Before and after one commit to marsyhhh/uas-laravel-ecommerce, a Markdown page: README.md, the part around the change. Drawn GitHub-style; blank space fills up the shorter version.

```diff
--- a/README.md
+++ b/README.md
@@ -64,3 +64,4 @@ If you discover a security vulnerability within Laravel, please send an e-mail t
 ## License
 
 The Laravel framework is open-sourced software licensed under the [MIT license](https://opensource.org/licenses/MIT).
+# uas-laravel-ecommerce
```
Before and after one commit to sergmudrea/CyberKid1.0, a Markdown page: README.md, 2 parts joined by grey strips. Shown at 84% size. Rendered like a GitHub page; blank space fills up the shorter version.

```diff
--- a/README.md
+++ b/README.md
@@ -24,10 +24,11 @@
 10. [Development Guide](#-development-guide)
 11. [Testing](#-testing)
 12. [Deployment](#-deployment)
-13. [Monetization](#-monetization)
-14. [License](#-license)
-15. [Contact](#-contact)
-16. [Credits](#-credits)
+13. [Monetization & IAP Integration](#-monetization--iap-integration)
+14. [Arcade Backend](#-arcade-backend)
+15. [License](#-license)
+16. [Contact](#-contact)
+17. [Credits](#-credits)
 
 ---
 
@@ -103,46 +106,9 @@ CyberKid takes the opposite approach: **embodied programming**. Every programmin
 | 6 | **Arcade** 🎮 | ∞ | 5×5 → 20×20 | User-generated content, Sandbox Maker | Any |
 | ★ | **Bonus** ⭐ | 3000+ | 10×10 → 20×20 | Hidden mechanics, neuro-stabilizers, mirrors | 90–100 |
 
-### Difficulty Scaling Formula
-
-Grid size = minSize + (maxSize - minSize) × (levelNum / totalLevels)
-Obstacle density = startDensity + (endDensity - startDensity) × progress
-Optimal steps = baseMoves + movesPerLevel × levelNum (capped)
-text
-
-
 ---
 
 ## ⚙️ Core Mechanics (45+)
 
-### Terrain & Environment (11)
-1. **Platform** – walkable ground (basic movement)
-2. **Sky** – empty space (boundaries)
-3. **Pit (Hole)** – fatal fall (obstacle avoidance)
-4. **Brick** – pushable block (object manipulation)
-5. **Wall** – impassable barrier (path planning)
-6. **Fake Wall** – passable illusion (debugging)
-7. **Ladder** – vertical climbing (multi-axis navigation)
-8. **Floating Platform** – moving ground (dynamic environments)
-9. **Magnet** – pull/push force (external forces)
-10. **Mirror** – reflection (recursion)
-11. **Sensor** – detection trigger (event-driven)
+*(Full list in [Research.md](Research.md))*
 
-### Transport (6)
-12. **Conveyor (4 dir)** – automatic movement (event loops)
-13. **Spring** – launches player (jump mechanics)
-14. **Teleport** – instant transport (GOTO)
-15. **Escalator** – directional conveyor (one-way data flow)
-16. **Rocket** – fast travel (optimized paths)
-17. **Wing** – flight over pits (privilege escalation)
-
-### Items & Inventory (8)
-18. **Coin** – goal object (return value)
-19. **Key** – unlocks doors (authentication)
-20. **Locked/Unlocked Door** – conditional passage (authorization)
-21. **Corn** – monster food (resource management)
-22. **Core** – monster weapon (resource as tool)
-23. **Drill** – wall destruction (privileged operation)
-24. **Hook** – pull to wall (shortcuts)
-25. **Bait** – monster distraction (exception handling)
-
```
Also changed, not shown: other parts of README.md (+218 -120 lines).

===============

WHAT NEEDS TO BE DONE >> Word for word, repeat every line of the data.

RESPONSE TO THE TASK >>
Before and after one commit to marsyhhh/uas-laravel-ecommerce, a Markdown page: README.md, the part around the change. Drawn GitHub-style; blank space fills up the shorter version.

```diff
--- a/README.md
+++ b/README.md
@@ -64,3 +64,4 @@ If you discover a security vulnerability within Laravel, please send an e-mail t
 ## License
 
 The Laravel framework is open-sourced software licensed under the [MIT license](https://opensource.org/licenses/MIT).
+# uas-laravel-ecommerce
```
Before and after one commit to sergmudrea/CyberKid1.0, a Markdown page: README.md, 2 parts joined by grey strips. Shown at 84% size. Rendered like a GitHub page; blank space fills up the shorter version.

```diff
--- a/README.md
+++ b/README.md
@@ -24,10 +24,11 @@
 10. [Development Guide](#-development-guide)
 11. [Testing](#-testing)
 12. [Deployment](#-deployment)
-13. [Monetization](#-monetization)
-14. [License](#-license)
-15. [Contact](#-contact)
-16. [Credits](#-credits)
+13. [Monetization & IAP Integration](#-monetization--iap-integration)
+14. [Arcade Backend](#-arcade-backend)
+15. [License](#-license)
+16. [Contact](#-contact)
+17. [Credits](#-credits)
 
 ---
 
@@ -103,46 +106,9 @@ CyberKid takes the opposite approach: **embodied programming**. Every programmin
 | 6 | **Arcade** 🎮 | ∞ | 5×5 → 20×20 | User-generated content, Sandbox Maker | Any |
 | ★ | **Bonus** ⭐ | 3000+ | 10×10 → 20×20 | Hidden mechanics, neuro-stabilizers, mirrors | 90–100 |
 
-### Difficulty Scaling Formula
-
-Grid size = minSize + (maxSize - minSize) × (levelNum / totalLevels)
-Obstacle density = startDensity + (endDensity - startDensity) × progress
-Optimal steps = baseMoves + movesPerLevel × levelNum (capped)
-text
-
-
 ---
 
 ## ⚙️ Core Mechanics (45+)
 
-### Terrain & Environment (11)
-1. **Platform** – walkable ground (basic movement)
-2. **Sky** – empty space (boundaries)
-3. **Pit (Hole)** – fatal fall (obstacle avoidance)
-4. **Brick** – pushable block (object manipulation)
-5. **Wall** – impassable barrier (path planning)
-6. **Fake Wall** – passable illusion (debugging)
-7. **Ladder** – vertical climbing (multi-axis navigation)
-8. **Floating Platform** – moving ground (dynamic environments)
-9. **Magnet** – pull/push force (external forces)
-10. **Mirror** – reflection (recursion)
-11. **Sensor** – detection trigger (event-driven)
+*(Full list in [Research.md](Research.md))*
 
-### Transport (6)
-12. **Conveyor (4 dir)** – automatic movement (event loops)
-13. **Spring** – launches player (jump mechanics)
-14. **Teleport** – instant transport (GOTO)
-15. **Escalator** – directional conveyor (one-way data flow)
-16. **Rocket** – fast travel (optimized paths)
-17. **Wing** – flight over pits (privilege escalation)
-
-### Items & Inventory (8)
-18. **Coin** – goal object (return value)
-19. **Key** – unlocks doors (authentication)
-20. **Locked/Unlocked Door** – conditional passage (authorization)
-21. **Corn** – monster food (resource management)
-22. **Core** – monster weapon (resource as tool)
-23. **Drill** – wall destruction (privileged operation)
-24. **Hook** – pull to wall (shortcuts)
-25. **Bait** – monster distraction (exception handling)
-
```
Also changed, not shown: other parts of README.md (+218 -120 lines).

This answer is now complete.